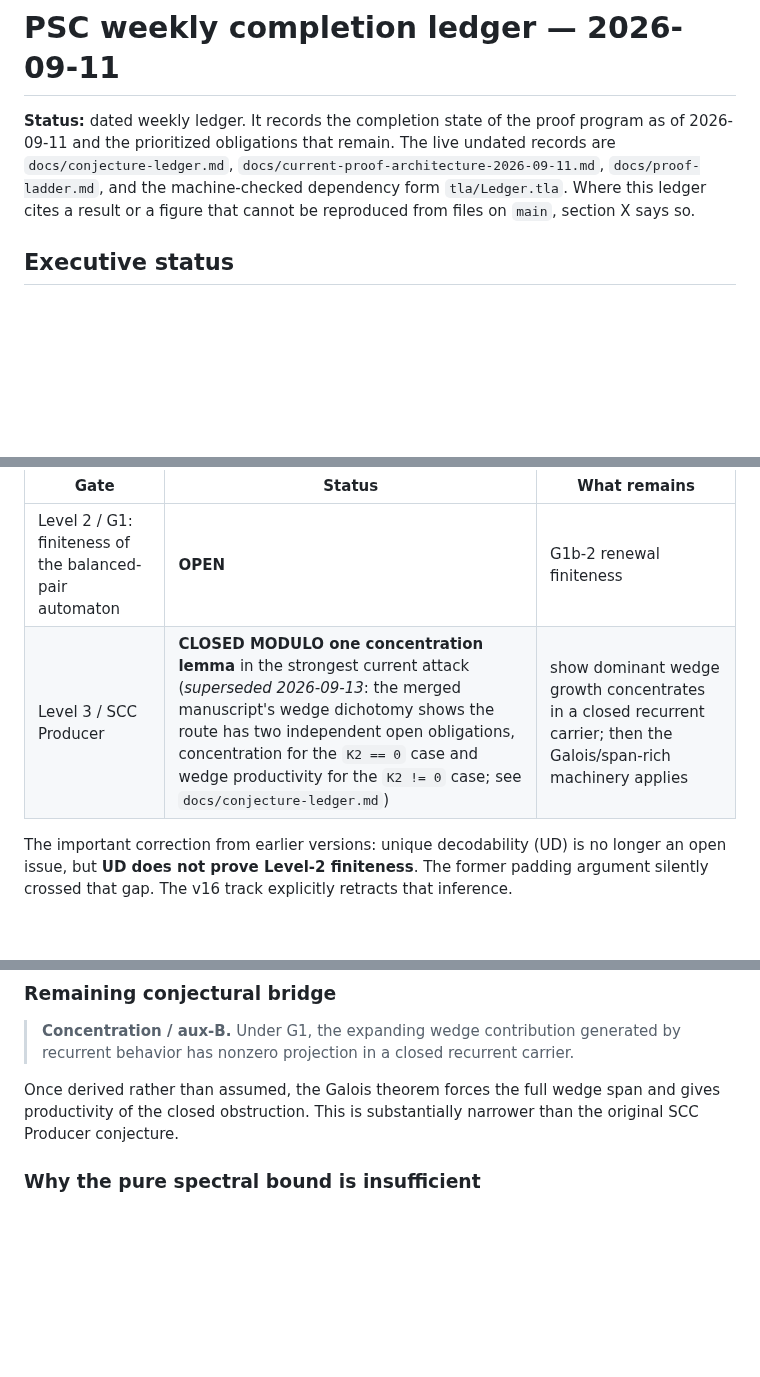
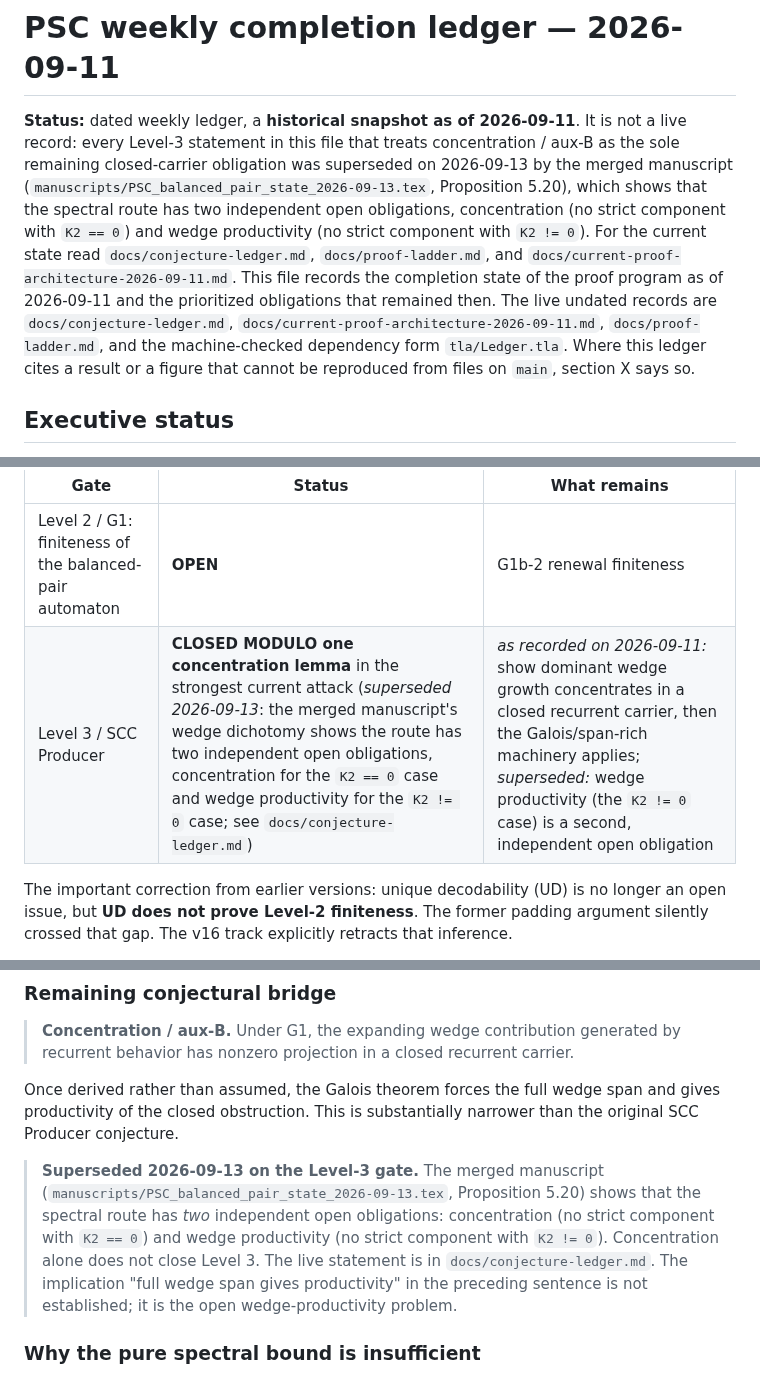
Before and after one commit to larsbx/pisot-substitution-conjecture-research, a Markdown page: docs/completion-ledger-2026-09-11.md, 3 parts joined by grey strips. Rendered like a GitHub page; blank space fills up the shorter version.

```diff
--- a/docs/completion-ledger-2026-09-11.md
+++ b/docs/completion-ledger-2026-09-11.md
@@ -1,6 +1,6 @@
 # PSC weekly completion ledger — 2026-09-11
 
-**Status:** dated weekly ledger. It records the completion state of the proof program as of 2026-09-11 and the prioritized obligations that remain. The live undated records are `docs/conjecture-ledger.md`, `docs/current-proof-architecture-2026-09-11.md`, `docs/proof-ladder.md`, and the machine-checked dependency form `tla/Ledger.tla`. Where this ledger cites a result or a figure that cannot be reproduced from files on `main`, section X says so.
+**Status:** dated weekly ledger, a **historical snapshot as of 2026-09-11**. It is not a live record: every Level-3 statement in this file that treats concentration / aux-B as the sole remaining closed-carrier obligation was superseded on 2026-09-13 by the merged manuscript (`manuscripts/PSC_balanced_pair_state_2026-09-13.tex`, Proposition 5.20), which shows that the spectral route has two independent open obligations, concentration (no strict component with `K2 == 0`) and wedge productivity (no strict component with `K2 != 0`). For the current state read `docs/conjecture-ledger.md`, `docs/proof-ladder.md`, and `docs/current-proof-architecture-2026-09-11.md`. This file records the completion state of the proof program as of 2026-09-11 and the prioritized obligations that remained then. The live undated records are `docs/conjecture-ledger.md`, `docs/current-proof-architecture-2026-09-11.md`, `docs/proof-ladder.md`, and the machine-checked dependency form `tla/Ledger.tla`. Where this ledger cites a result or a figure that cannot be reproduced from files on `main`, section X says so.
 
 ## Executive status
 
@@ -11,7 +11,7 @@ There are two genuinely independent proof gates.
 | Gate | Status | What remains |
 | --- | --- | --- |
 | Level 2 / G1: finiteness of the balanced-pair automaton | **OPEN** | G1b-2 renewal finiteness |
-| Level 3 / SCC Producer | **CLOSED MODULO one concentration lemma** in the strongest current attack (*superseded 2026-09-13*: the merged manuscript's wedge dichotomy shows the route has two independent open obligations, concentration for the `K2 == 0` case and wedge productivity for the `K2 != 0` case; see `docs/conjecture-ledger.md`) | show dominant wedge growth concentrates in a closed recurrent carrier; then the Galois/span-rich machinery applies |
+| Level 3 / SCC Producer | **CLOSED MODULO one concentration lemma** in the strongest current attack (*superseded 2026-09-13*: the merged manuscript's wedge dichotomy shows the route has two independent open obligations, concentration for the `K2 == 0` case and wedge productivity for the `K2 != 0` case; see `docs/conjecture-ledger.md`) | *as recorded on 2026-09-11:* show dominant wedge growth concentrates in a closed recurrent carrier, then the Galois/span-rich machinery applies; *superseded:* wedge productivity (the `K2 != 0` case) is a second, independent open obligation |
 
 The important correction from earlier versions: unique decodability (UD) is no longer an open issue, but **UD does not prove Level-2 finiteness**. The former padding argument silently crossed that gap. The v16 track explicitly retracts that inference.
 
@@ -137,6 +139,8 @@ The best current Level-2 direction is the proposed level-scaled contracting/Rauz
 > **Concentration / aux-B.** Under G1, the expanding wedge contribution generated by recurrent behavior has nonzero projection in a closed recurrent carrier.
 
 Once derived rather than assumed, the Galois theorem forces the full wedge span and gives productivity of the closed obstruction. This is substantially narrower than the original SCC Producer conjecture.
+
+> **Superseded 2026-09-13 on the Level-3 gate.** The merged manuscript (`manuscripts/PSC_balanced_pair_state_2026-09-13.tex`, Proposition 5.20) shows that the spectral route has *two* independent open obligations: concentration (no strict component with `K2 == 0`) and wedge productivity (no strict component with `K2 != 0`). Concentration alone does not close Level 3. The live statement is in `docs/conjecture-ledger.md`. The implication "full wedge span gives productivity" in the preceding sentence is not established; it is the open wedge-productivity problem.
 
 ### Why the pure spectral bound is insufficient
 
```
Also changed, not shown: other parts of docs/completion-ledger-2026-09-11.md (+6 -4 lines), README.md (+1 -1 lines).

########

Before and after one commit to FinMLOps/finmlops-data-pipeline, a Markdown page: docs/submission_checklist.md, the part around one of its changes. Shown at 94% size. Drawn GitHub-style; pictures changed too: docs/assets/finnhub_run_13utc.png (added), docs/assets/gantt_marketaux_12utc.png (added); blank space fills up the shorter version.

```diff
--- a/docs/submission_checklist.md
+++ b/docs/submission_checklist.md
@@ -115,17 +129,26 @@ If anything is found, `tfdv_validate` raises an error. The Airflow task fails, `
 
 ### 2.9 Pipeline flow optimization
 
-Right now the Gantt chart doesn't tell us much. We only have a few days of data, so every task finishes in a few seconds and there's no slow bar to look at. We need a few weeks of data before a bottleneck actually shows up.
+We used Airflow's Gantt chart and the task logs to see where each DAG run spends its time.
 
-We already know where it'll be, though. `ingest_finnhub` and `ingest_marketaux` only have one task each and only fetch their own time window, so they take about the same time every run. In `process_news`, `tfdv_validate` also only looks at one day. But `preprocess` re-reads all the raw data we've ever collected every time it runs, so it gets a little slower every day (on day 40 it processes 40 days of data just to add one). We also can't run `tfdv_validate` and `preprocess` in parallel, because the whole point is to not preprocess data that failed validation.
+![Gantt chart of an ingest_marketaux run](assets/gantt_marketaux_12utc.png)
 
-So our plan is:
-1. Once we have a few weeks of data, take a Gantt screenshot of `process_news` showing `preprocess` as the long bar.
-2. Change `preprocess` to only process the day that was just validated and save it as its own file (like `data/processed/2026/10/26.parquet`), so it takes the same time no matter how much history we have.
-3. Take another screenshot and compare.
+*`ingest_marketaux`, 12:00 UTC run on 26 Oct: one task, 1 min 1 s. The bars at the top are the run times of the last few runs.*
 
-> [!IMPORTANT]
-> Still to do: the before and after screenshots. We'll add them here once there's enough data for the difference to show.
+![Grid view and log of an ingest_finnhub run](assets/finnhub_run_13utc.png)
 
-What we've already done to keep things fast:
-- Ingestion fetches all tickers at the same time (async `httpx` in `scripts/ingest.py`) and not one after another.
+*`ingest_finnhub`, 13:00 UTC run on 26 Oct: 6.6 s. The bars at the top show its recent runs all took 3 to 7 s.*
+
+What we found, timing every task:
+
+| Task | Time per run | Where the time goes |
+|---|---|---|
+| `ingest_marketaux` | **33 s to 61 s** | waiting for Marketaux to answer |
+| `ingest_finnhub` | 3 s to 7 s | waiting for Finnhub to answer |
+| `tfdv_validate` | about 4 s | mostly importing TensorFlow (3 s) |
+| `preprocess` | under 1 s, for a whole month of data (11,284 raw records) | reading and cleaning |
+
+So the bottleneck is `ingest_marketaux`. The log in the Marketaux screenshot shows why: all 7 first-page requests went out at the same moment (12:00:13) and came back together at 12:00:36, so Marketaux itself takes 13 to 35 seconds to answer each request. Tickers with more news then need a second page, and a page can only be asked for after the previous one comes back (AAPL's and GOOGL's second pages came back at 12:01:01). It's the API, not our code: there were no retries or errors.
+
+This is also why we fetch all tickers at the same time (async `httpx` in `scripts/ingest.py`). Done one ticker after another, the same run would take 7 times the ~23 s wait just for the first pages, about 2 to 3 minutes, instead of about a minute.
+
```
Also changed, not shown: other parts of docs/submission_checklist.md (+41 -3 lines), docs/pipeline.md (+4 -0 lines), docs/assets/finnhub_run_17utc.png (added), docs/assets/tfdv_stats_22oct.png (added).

########

**Aim of the task:** Scan the material above for the string "another". Return each line where it occurs.

**Reply:**
-3. Take another screenshot and compare.
-- Ingestion fetches all tickers at the same time (async `httpx` in `scripts/ingest.py`) and not one after another.
+This is also why we fetch all tickers at the same time (async `httpx` in `scripts/ingest.py`). Done one ticker after another, the same run would take 7 times the ~23 s wait just for the first pages, about 2 to 3 minutes, instead of about a minute.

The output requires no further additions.